If an employee is under time pressure because his or her task is subject to a certain deadline and this deadline cannot be met under normal working hours, he or she can also do voluntary overtime.
Here is an example:
Ms K. is a member of the management staff of an SME. There has been a large number of orders these days and the workload has increased accordingly. Ms K. works one to two hours more a day throughout the week without her superiors having ordered it. Does Ms K. now have a right to compensation for these contractual overtime hours?
In principle, yes. Her superiors knew about the large amount of orders and tolerated Ms K.'s longer working hours. She is allowed to demand her contractual overtime according to her employment contract or the Code of Obligations.
However, in order to avoid any possible misunderstanding, we recommend that you discuss contractual overtime with your supervisor.
What is the difference between contractual overtime and voluntary overtime?
If you still want to do work on a certain day, for example, because you need more time for something else the next day, these hours are not contractual overtime hours in the classical sense, but voluntary extra hours. Accordingly, these hours are not compensated for as contractual overtime.
Contractual overtime due to sick leave
Unless otherwise stipulated in the employment contract, contractual overtime is not interrelated with settlement due to sick leave and will not be settled as sickness, insofar as nothing else has been regulated in your employment contract.
What is statutory overtime?
Statutory overtime is defined as working hours that go beyond the statutory maximum working hours of 45 or 50 hours per week. The statutory maximum working time of 45 hours per week applies to employees in industrial establishments, office staff, technical workers and other employees; for all other employees, it is 50 hours per week (Article 9 of Swiss Labour Law (ArG)).
How much statutory overtime is allowed in Switzerland?
According to Art. 12 ArG, a maximum of two hours of statutory overtime per employee are permitted per day. Exceptions may be made in the event of emergencies or on non-working working days.
According to Art. 12 ArG, a maximum of 170 hours (with a maximum weekly working time of 45 hours) or 140 hours (with a maximum weekly working time of 50 hours) of statutory overtime are permitted per year.
How is statutory overtime handled for part-time work?
Part-time employees have the same rights as full-time employees when it comes to statutory overtime arrangements.
How is statutory overtime compensated for?
As with contractual overtime, statutory overtime is also compensated for with an extra payment of 25% or corresponding free time, depending on the provision in the employment contract. Since statutory overtime, in contrast to contractual overtime, offers less room for legal manoeuvring, there are few exceptions to the aforementioned regulations.
Exception 1: Only after 60 hours of statutory overtime
Office workers, specialists in the retail trade (with large companies) or technical employees. With these employees, statutory overtime compensation is only paid from a balance of ≥ 60 overtime hours in the current calendar year.
Exception 2: Labour law does not apply
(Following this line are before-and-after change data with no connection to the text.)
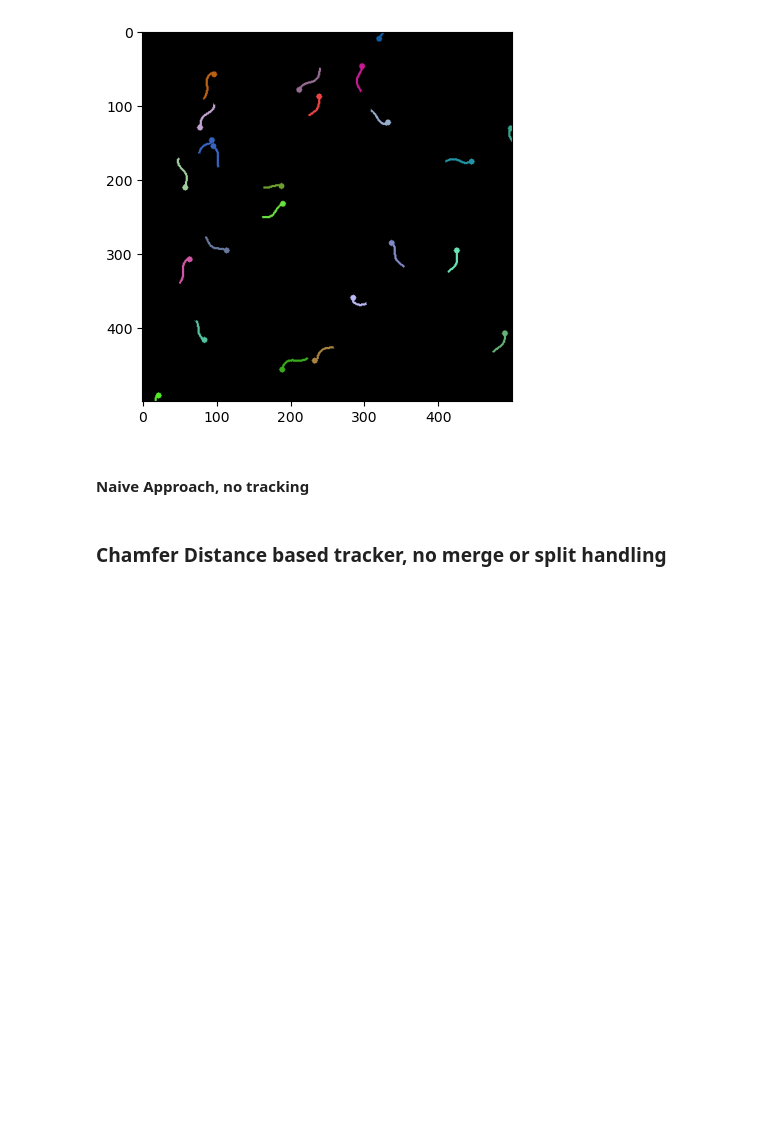
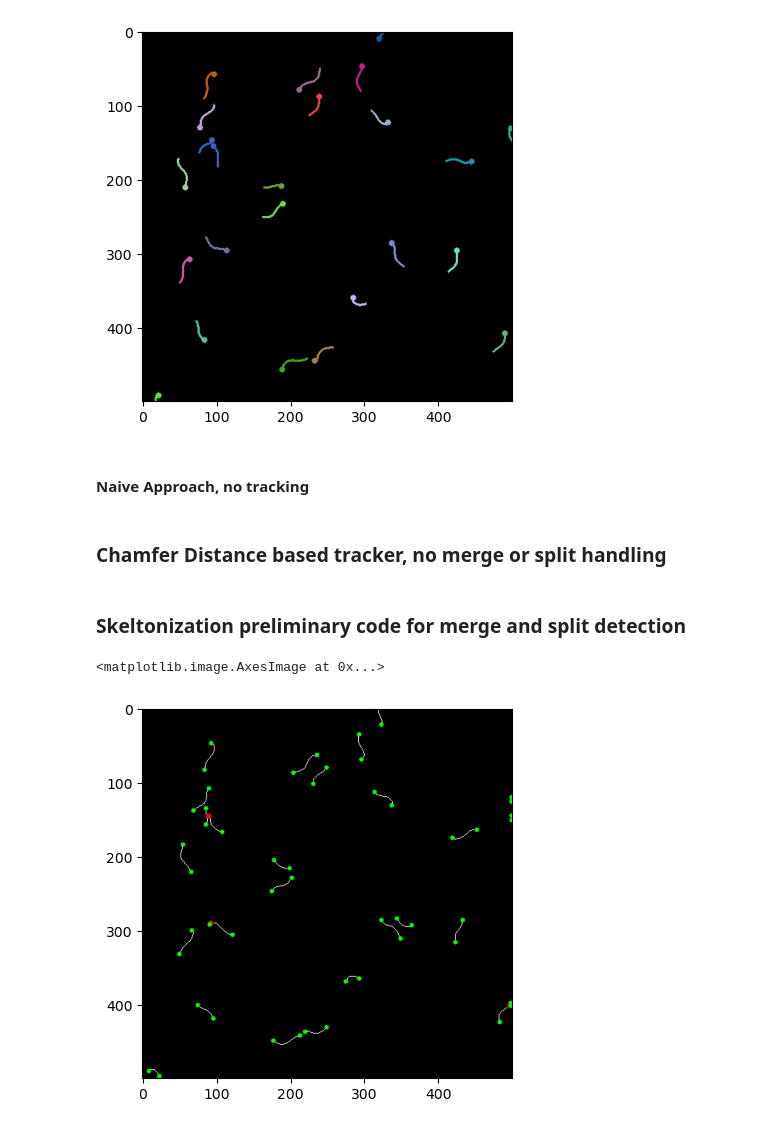
Before and after one commit to CAS-ReproLab/Sperm_Object_Tracking, a Jupyter notebook: UnifiedFramework/sandbox_segmentation_tracker.ipynb, the cells around one changed output. Cells and saved outputs as stored; diff of their text form; code cells hidden in the pictures; blank space fills up the shorter version.

Commit message:
Got preliminary skeletons working

```diff
--- a/UnifiedFramework/sandbox_segmentation_tracker.ipynb
+++ b/UnifiedFramework/sandbox_segmentation_tracker.ipynb
@@ -214,3 +214,51 @@ viewFrames(output)
 # %%
 # Save video if desired
 utils.saveVideo(output,"chamfer_tracker_seg.mp4",fps=15)
+# %% [markdown]
+### Skeltonization preliminary code for merge and split detection
+# %%
+from skimage.morphology import skeletonize, thin
+
+colors = utils.generateRandomColors(np.max(label_images[10]) + 1)
+
+# Example on one frame
+label_im = label_images[10]
+skeletons = np.zeros((label_im.shape[0], label_im.shape[1], 3), dtype=np.uint8)
+for label in np.unique(label_im):
+    if label == 0:
+        continue
+    mask = (label_im == label).astype(np.uint8)
+    skel = skeletonize(mask).astype(np.uint8)
+    skeletons[skel > 0 ] = colors[label]
+
+plt.imshow(skeletons)
+
+# Count junctions and endpoints
+from scipy.ndimage import convolve
+junctions = np.zeros(label_im.shape, dtype=np.uint8)
+endpoints = np.zeros(label_im.shape, dtype=np.uint8)
+kernel = np.array([[1, 1, 1],
+                   [1, 10, 1],
+                   [1, 1, 1]])
+for label in np.unique(label_im):
+    if label == 0:
+        continue
+    mask = (label_im == label).astype(np.uint8)
+    skel = skeletonize(mask).astype(np.uint8)
+    conv = convolve(skel, kernel, mode='constant', cval=0)
+    junctions[(conv >= 13) & (skel > 0)] = 255  # 3 or more neighbors
+    endpoints[(conv == 11) & (skel > 0)] = 255  # 1 neighbor
+
+# Draw junctions and endpoints using OpenCV
+import cv2
+canvas = np.zeros((label_im.shape[0], label_im.shape[1], 3), dtype=np.uint8)
+canvas[skeletons.sum(axis=2) > 0] = [255, 255, 255]
+for y, x in zip(*np.where(junctions > 0)):
+    cv2.circle(canvas, (x, y), 3, (255, 0, 0), -1)
+for y, x in zip(*np.where(endpoints > 0)):
+    cv2.circle(canvas, (x, y), 3, (0, 255, 0), -1)
+
+plt.imshow(canvas)
+# %% [output]
+<matplotlib.image.AxesImage at 0x...>
+[figure, added]
```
Labour Law does not apply to persons who are employed abroad, for example, by the federation, the cantons or ecclesiastical institutions. The same also applies to crew members of Swiss airlines or shipping companies.
How is statutory overtime compensated for in the event of termination?
Here is an example:
Mr M. has submitted his ordinary notice of termination. He has seven days of statutory overtime left in his account. Mr M. now has many options regarding the remuneration of this time. For example, he can take one-week leave (5 working days) before the ordinary day of termination and have the remaining time paid out as compensation, with a 25% supplement. This is at his discretion and, unless otherwise stated in the employment contract, he can demand this from the employer.
By the way: In contrast to statutory overtime, according to the Code of Obligations, holidays in Switzerland may not be compensated for financially as long as the employment contract is still in force.